October 06, 2020 by Luke James

Two huge acquisitions in July and September have guaranteed that 2020 will, at the very least, be the second-largest year in history for semiconductor mergers and acquisitions.

After what was by all accounts a relatively slow start to the year amidst coronavirus uncertainty, analysts have said that 2020 is set, at the very least, to be the second-highest year for semiconductor industry mergers and acquisitions in terms of transaction value.

This is according to a report released by IC Insights that rightfully credits two major acquisitions—ADI’s acquisition of Maxim Integrated and NVIDIA's acquisition of Arm.


What the Report Says

The report—which accounts for purchase agreements for semi companies, business units, product lines, chip IP, wafers, and fabs but excludes software and system-level businesses—says that in the first nine months of 2020, the combined value of semiconductor merger and acquisition (M&A) agreements shot to $63.1 billion. 

This is thanks to NVIDIA's $40 billion deal in September to acquire Arm from SoftBank and Analog Devices’ $21 billion deal in July to acquire Maxim Integrated products. Together, these two deals alone account for roughly 97% of the current dollar value for this year.


Two large acquisitions have made 2020 the second-highest year for semiconductor industry M&As

Two large acquisitions have made 2020 the second-highest year for semiconductor industry M&As. Image used courtesy of IC Insights


In the absence of these two megadeals, 2020 would have been one of the lowest years for worldwide M&A agreement value. In Q1 2020, $1.8 billion in acquisitions had been announced, but this dropped significantly in Q2 2020 to $165 million in the wake of widespread pandemic-related disruption and economic stalling.

The report also credits the U.S.-China trade war and intervention by government agencies to protect domestic semiconductor firms as discouraging some firms from attempting larger acquisitions. 

As can be seen above, the dollar value of semiconductor M&As throughout the first nine months of 2020 was more than any year since 2015, falling a hair short of that year. 2015 remains the top year for M&A agreement value where more than 30 deals totaling $107.7 billion were announced.


Looking Ahead to Q4 2020

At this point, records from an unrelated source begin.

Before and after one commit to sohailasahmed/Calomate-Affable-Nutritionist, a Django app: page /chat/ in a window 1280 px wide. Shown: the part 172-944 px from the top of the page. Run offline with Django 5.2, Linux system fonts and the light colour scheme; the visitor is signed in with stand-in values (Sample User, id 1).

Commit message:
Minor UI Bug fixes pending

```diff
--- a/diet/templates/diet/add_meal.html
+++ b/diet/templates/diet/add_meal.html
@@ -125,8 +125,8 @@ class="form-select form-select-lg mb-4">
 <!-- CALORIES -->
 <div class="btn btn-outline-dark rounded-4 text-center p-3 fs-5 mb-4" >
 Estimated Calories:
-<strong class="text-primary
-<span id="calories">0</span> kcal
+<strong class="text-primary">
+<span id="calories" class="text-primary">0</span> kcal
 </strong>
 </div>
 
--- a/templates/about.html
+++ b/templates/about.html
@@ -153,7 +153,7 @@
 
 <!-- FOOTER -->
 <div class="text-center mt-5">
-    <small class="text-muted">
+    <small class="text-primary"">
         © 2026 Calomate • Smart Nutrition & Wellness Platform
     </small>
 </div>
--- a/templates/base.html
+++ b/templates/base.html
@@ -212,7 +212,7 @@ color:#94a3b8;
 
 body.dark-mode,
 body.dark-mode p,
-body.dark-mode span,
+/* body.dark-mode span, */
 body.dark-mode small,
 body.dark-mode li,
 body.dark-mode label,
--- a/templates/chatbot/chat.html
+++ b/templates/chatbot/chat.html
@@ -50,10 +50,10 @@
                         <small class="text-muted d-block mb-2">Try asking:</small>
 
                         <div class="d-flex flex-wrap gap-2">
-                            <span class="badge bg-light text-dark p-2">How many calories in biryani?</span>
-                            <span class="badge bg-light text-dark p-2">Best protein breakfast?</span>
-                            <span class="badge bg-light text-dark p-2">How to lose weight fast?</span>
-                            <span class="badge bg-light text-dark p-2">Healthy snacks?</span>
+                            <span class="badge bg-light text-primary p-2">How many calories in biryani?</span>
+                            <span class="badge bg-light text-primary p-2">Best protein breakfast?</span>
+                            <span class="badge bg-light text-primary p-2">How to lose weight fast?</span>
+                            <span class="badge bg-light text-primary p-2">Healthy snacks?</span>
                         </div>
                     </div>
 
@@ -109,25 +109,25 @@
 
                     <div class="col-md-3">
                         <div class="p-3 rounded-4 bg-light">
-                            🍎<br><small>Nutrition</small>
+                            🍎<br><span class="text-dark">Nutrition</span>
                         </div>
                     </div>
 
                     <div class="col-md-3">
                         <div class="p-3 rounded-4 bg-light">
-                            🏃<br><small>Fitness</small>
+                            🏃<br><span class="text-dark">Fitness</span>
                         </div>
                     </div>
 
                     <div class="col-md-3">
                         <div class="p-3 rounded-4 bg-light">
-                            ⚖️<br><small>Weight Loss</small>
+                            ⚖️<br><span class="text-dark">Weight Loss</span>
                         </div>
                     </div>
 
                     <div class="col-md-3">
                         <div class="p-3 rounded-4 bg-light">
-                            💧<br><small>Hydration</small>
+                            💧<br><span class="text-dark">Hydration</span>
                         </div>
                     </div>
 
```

With three months left of the year, there’s still plenty of time for new deals to close. However, in order for 2020 to be the largest year on record for semiconductor M&A value, $44.6 billion worth of deals need to close. Given existing uncertainty surrounding the ongoing coronavirus pandemic, the likeliness of seeing larger M&As grows slimmer by the day.  

Indeed, 2020 will only comfortably surpass 2016 as the second-largest year for semiconductor M&As if NVIDIA and Analog Devices are able to have their deals cleared by government regulators worldwide. Although Analog Devices is unlikely to face much scrutiny beyond what’s normal and expected, NVIDIA's acquisition of Arm could face more challenges than previous acquisitions in the industry. 

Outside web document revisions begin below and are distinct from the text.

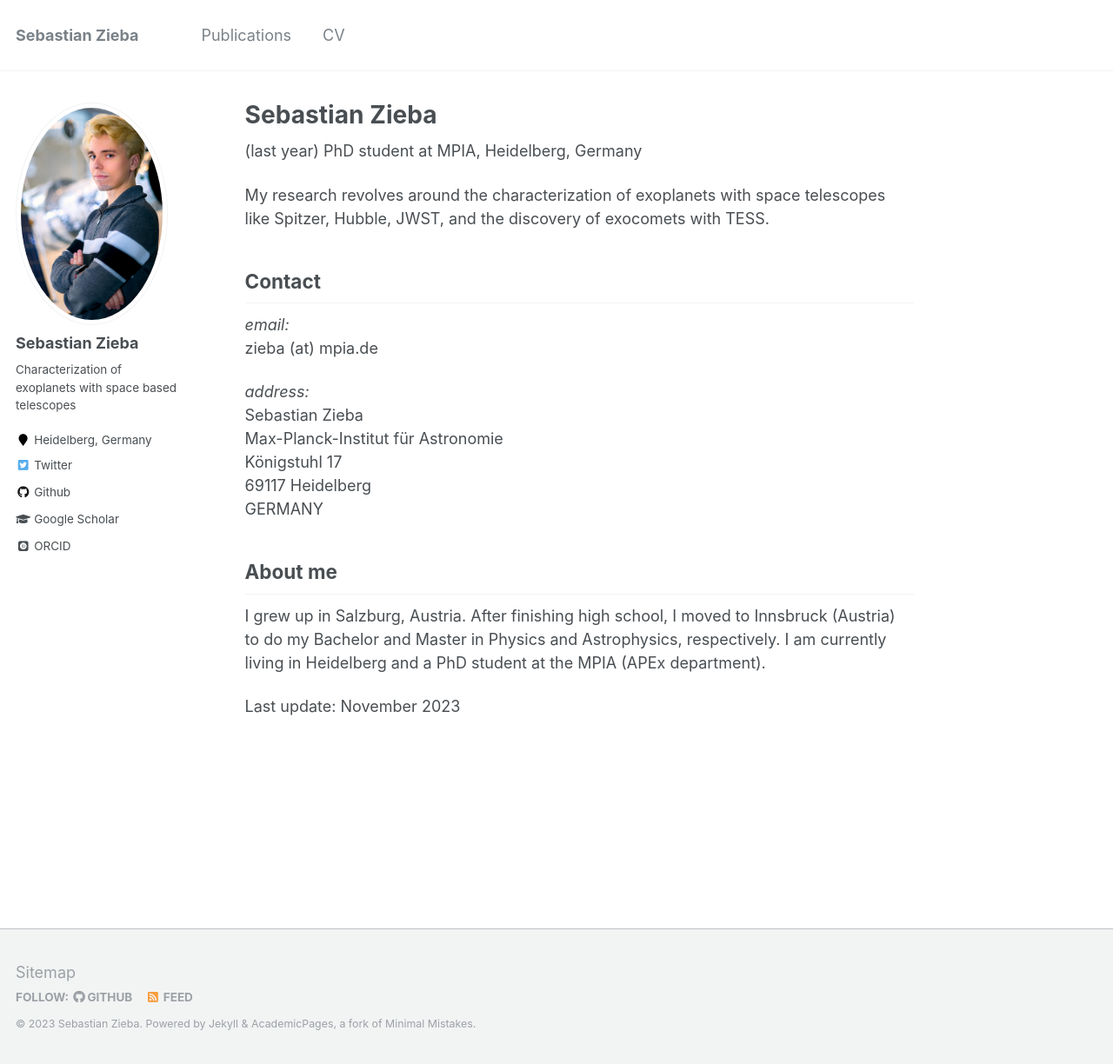
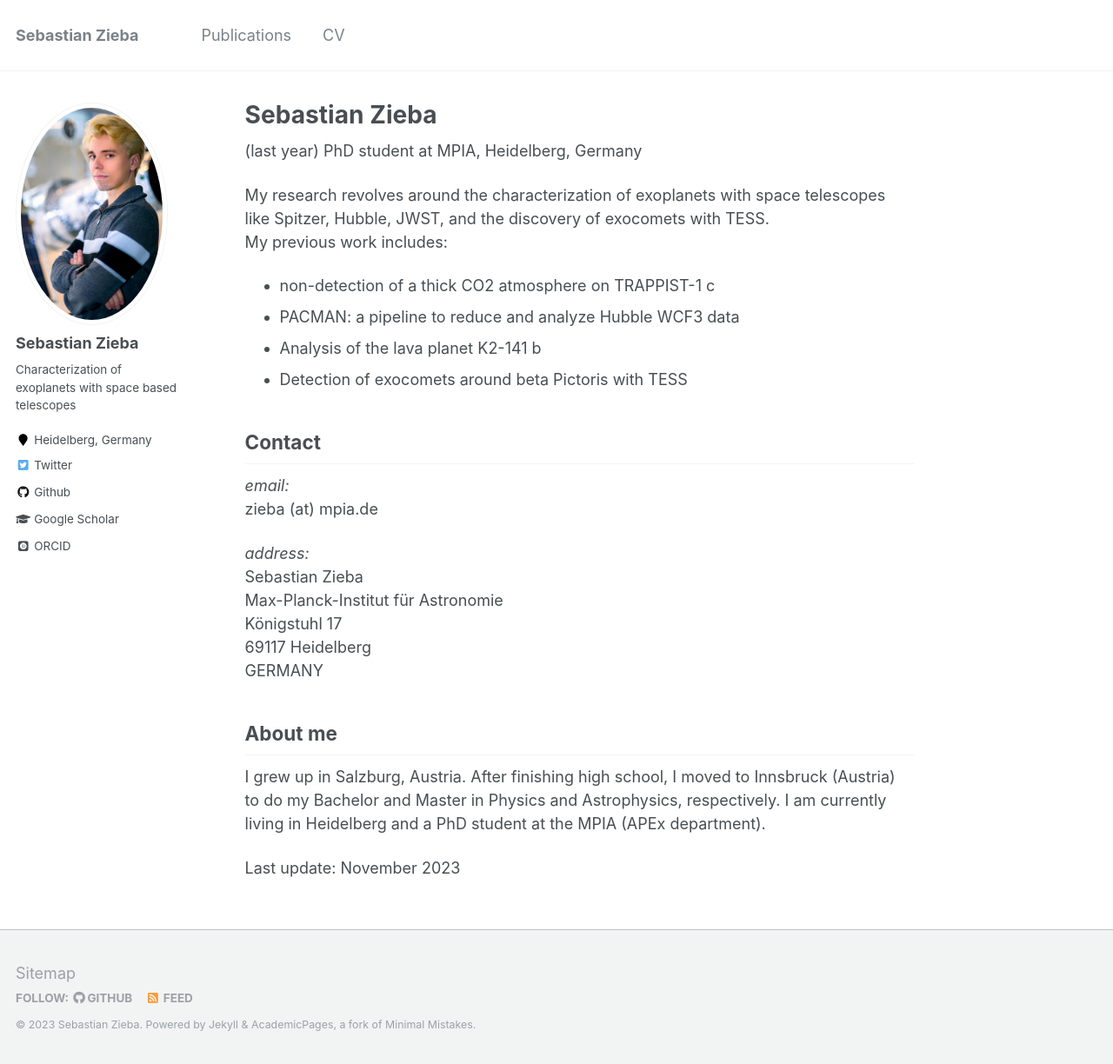
Before and after one commit to sebastian-zieba/sebastian-zieba.github.io, a Jekyll site: the page built from _pages/about.md, in a window 1280 px wide and 1224 px high. Shown: the whole window at 87% size. Built offline with Jekyll 4.4.1, drawn with Linux system fonts in a browser that asks for light colours; some web fonts are replaced.

Commit message:
updating publications and about

```diff
--- a/_pages/about.md
+++ b/_pages/about.md
@@ -11,6 +11,12 @@ redirect_from:
 (last year) PhD student at MPIA, Heidelberg, Germany
 
 My research revolves around the characterization of exoplanets with space telescopes like Spitzer, Hubble, JWST, and the discovery of exocomets with TESS.
+My previous work includes:
+- non-detection of a thick CO2 atmosphere on TRAPPIST-1 c
+- PACMAN: a pipeline to reduce and analyze Hubble WCF3 data
+- Analysis of the lava planet K2-141 b
+- Detection of exocomets around beta Pictoris with TESS
+
 
 Contact
 -------
```
Also changed, not shown: _pages/publications.md (+4 -4 lines).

The NVIDIA-Arm acquisition

The NVIDIA-Arm acquisition was one of the most expensive semiconductor M&As in history. Image used courtesy of NVIDIA

Not only is this because the acquisition will be the largest semiconductor acquisition in history, but also because Arm's IP dominates the development of global smartphones and mobile processors. Naturally, this will lead to heightened scrutiny by regulators in markets like Europe, where there are strict antitrust laws, and China. 

NVIDIA's move to acquire Arm and its near-total hold on licensed CPU technology in smartphones and other portable systems has created fears about future access to new design cores and instruction sets that are used by dozens of mobile suppliers.

Although NVIDIA has promised to maintain Arm's ability to work independently with other chip manufacturers—even its largest competitors like Qualcomm, Samsung, and Apple—it’s likely that regulators will want to officially set this in stone, and this could take some time.